[00:00:30] assessing four key areas. The assessment of the respiratory, cardiovascular, neurologic, and psychologic status of the patient. Each of these areas can be assessed using a variety of indices but the challenge is sometimes knowing which indices to use for each key area. For example, to evaluate the respiratory status during a spontaneous breathing trial, you can use the p / f ratio, A-a gradient, MIP, vital capacity,
[00:01:00] minute ventilation, MVV, RSBI, the airway occlusion pressure P0.1, and on and on and on. In fact, a comprehensive evidence-based review identified a possible role for 66 specific measurements, as predictors of weaning success. Yikes, that's a lot of predictors and unfortunately, there are enormous discrepancies in the literature regarding their accuracy with regard to the prediction of successful extubation.
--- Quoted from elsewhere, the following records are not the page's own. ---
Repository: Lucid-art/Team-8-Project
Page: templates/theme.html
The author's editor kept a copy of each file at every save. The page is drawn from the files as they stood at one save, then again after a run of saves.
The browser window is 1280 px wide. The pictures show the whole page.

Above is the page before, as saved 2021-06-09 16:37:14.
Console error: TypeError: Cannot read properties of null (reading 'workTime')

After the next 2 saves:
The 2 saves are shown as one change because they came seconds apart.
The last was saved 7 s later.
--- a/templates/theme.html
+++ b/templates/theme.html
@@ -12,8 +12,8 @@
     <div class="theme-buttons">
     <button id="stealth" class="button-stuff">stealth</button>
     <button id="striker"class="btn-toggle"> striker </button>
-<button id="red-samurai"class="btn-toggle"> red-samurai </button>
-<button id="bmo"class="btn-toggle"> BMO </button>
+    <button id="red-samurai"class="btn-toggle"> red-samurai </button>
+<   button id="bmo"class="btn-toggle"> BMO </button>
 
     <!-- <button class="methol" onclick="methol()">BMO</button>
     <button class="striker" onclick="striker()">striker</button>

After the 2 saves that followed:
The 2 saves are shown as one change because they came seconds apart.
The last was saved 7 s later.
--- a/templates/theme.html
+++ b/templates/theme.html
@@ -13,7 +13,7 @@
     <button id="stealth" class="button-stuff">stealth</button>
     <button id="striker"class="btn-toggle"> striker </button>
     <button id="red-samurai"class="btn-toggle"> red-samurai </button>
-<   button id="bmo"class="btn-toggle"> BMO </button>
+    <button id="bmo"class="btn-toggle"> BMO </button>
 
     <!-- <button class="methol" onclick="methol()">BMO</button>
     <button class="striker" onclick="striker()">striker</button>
[00:01:30] So, let's see if we can bring some simplicity to at least give us a general overview of how to assess for extubation. First, the respiratory status. The clinician should evaluate the ventilatory work of breathing and the oxygenation status during the spontaneous breathing trial. The ventilation status can be assessed using two generally good observations. The first, is the RSBI or the rapid shallow breathing index. This is assessed during one-minute of unsupported
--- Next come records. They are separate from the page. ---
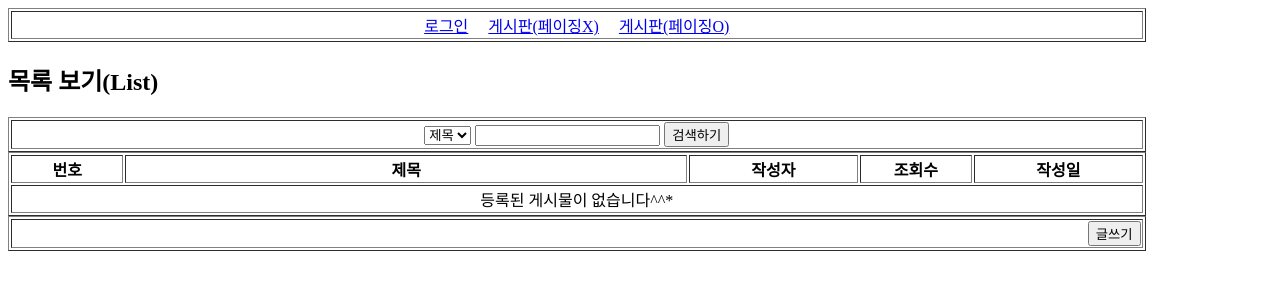
Repository: Motibidu/JSP_Servlet
Page: http://localhost/MushHaveJsp/09PagingBoard/List.jsp
An editor plug-in stored every save of this project. The page is shown before and after the next save, followed by the edit.
The browser window is 1280 px wide. The pictures show the whole page.
The page is served by Tomcat 10. Queries for data that is not in the repository find no rows.

Above is the page before, as saved 2025-05-12 00:58:01.

After the next save:
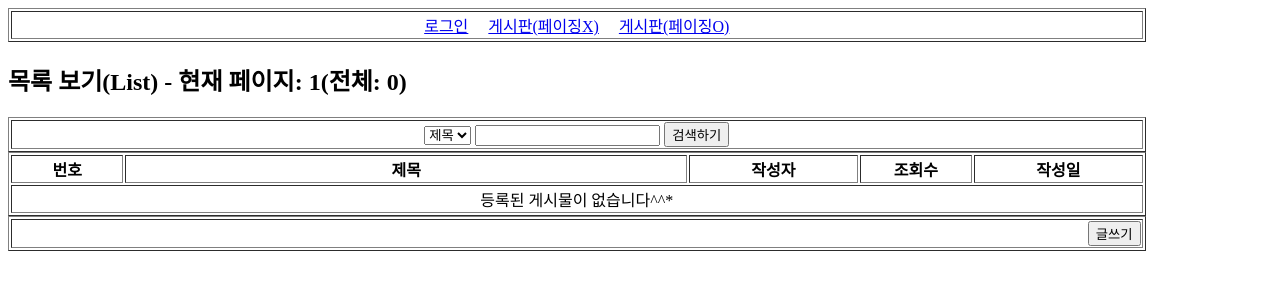
Saved 58 s later.
--- a/MushHaveJsp/src/main/webapp/09PagingBoard/List.jsp
+++ b/MushHaveJsp/src/main/webapp/09PagingBoard/List.jsp
@@ -51,7 +51,7 @@ dao.close();
 <body>
 	<jsp:include page="../Common/Link.jsp" />
 
-	<h2>목록 보기(List)</h2>
+	<h2>목록 보기(List) - 현재 페이지: <%= pageNum %>(전체: <%= totalPage %>)</h2>
 	<form method="get">
 		<table border="1" width="90%">
 			<tr>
[00:02:00] spontaneous breathing, with no pressure support. And it is calculated using the patient's respiratory rate, divided by the spontaneous tidal volume. An RSBI of less than 105 may indicate successful extubation. An RSBI less than 80 is associated with an almost 95% probability of successful discontinuation. Now, another good observation is the absence of dyspnea and the respiratory rate less than 35 breaths per minute.
[00:02:30] If the patient has an increased respiratory rate greater than 35 breaths per minute for more than five minutes, the patient most likely will have a low probability of successful extubation. Now, in assessing the oxygenation status, the patient should tolerate an FiO2 less than 40% and a PEEP of 5 to 8 or less. Additionally, if performing an ABG to assess the oxygenation status, the clinician can calculate the p / f ratio. Generally, a p / f ratio of greater than 150
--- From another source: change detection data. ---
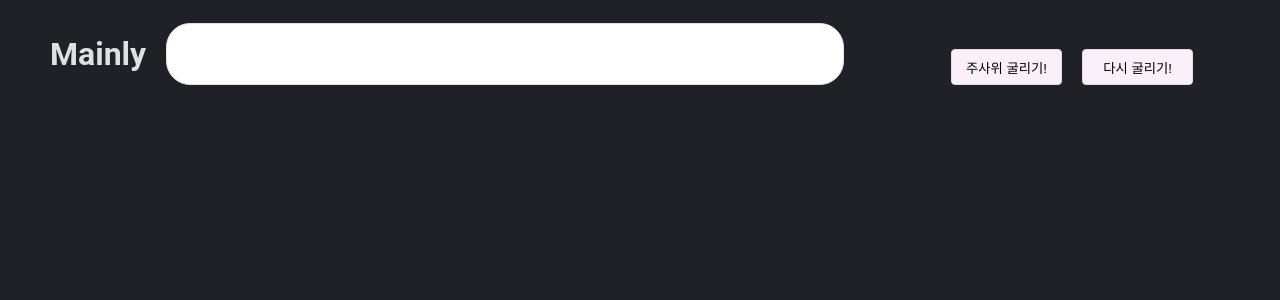
Repository: M1NARTY/WebProgramming
Page: feelLuck.html
The author's editor kept a copy of each file at every save. The page is drawn from the files as they stood at one save, then again after the next save.
The browser window is 1280 px wide. The pictures show the whole page.

Above is the page before, as saved 2023-12-18 00:44:03.

After the next save:
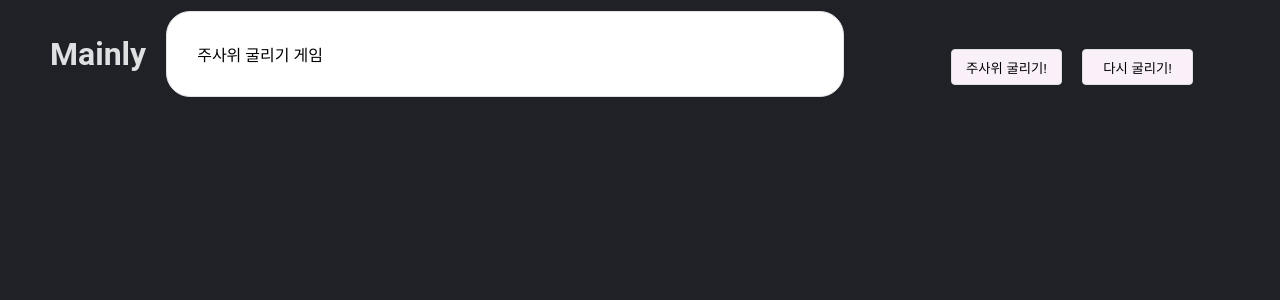
Saved 2 min 40 s later.
--- a/feelLuck.html
+++ b/feelLuck.html
@@ -11,7 +11,7 @@
     <body style="background-color:#202027">
         <div class="top">
             <h1>Mainly</h1>
-            <div class="box"></div>
+            <div class="box">주사위 굴리기 게임</div>
 
         <div class="game">
             <button id="rollDice" type="button">주사위 굴리기!</button>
[00:03:00] on 40% of oxygen or less is acceptable. Next, is evaluating the cardiovascular status during weaning. The cardiovascular status usually is a hemodynamic assessment ensuring that the patient is stable, with minimum or no pressors. Now, this varies from institution to institution and from case to case. Next, is the evaluation of the neurologic status. Generally, the patient should be awake and alert,
[00:03:30] free of seizures, and able to follow instructions. And lastly, evaluating the psychological status. Fear, anxiety, and stress should all be minimized, since these non-respiratory contributing factors may actually lead to prolonged ventilator dependence. So, with these four key areas in mind, hopefully, you'll be better equipped to monitor patients during weaning and ensure the best probability for successful extubation.